Assigned task: When a line in the records contains the string "effect", copy that line.
++++ Records provided ++++
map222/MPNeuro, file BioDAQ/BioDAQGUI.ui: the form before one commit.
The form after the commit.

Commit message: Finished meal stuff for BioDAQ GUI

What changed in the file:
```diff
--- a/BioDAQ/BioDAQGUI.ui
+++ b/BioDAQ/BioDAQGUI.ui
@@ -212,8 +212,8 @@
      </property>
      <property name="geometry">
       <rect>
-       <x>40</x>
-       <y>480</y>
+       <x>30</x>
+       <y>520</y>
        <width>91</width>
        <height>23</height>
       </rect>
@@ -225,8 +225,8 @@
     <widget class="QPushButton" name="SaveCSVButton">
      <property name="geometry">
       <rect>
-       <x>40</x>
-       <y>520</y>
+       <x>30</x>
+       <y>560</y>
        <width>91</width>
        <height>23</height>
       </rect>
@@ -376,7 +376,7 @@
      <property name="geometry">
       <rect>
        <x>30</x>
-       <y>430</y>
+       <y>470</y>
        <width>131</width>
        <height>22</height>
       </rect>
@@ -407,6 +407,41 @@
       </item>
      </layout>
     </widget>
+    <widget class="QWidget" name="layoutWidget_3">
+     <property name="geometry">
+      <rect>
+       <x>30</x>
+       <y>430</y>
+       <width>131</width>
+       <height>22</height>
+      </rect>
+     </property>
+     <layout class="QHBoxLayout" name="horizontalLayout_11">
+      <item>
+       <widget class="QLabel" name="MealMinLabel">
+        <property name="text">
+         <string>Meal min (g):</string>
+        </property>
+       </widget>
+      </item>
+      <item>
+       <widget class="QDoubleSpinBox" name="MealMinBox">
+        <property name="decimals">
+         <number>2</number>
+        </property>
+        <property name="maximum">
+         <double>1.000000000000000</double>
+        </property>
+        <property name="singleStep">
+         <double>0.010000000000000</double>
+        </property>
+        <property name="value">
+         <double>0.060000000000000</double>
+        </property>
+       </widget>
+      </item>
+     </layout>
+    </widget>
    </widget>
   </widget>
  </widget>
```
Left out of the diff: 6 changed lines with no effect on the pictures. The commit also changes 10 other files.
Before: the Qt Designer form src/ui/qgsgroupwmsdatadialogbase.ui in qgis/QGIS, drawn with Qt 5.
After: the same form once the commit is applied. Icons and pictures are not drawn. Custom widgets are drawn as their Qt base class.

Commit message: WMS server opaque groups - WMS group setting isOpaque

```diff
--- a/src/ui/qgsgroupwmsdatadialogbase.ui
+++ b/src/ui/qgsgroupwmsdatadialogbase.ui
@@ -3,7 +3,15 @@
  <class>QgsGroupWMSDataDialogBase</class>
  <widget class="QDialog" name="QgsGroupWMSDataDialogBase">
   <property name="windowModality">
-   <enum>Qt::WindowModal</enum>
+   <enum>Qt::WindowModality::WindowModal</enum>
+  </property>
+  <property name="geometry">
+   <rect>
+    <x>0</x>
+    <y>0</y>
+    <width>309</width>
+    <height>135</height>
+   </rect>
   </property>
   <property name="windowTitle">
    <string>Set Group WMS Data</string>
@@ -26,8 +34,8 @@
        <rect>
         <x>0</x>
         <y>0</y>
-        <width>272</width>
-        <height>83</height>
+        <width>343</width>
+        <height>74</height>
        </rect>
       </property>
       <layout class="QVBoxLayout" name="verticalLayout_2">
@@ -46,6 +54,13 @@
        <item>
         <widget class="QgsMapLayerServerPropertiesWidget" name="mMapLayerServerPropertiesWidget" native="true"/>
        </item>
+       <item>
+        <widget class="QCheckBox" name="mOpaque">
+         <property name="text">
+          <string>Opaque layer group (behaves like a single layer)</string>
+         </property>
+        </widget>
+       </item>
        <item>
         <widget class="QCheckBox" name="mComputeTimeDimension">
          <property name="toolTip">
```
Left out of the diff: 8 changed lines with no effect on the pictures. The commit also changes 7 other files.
++++
Response box:
Left out of the diff: 6 changed lines with no effect on the pictures. The commit also changes 10 other files.
Left out of the diff: 8 changed lines with no effect on the pictures. The commit also changes 7 other files.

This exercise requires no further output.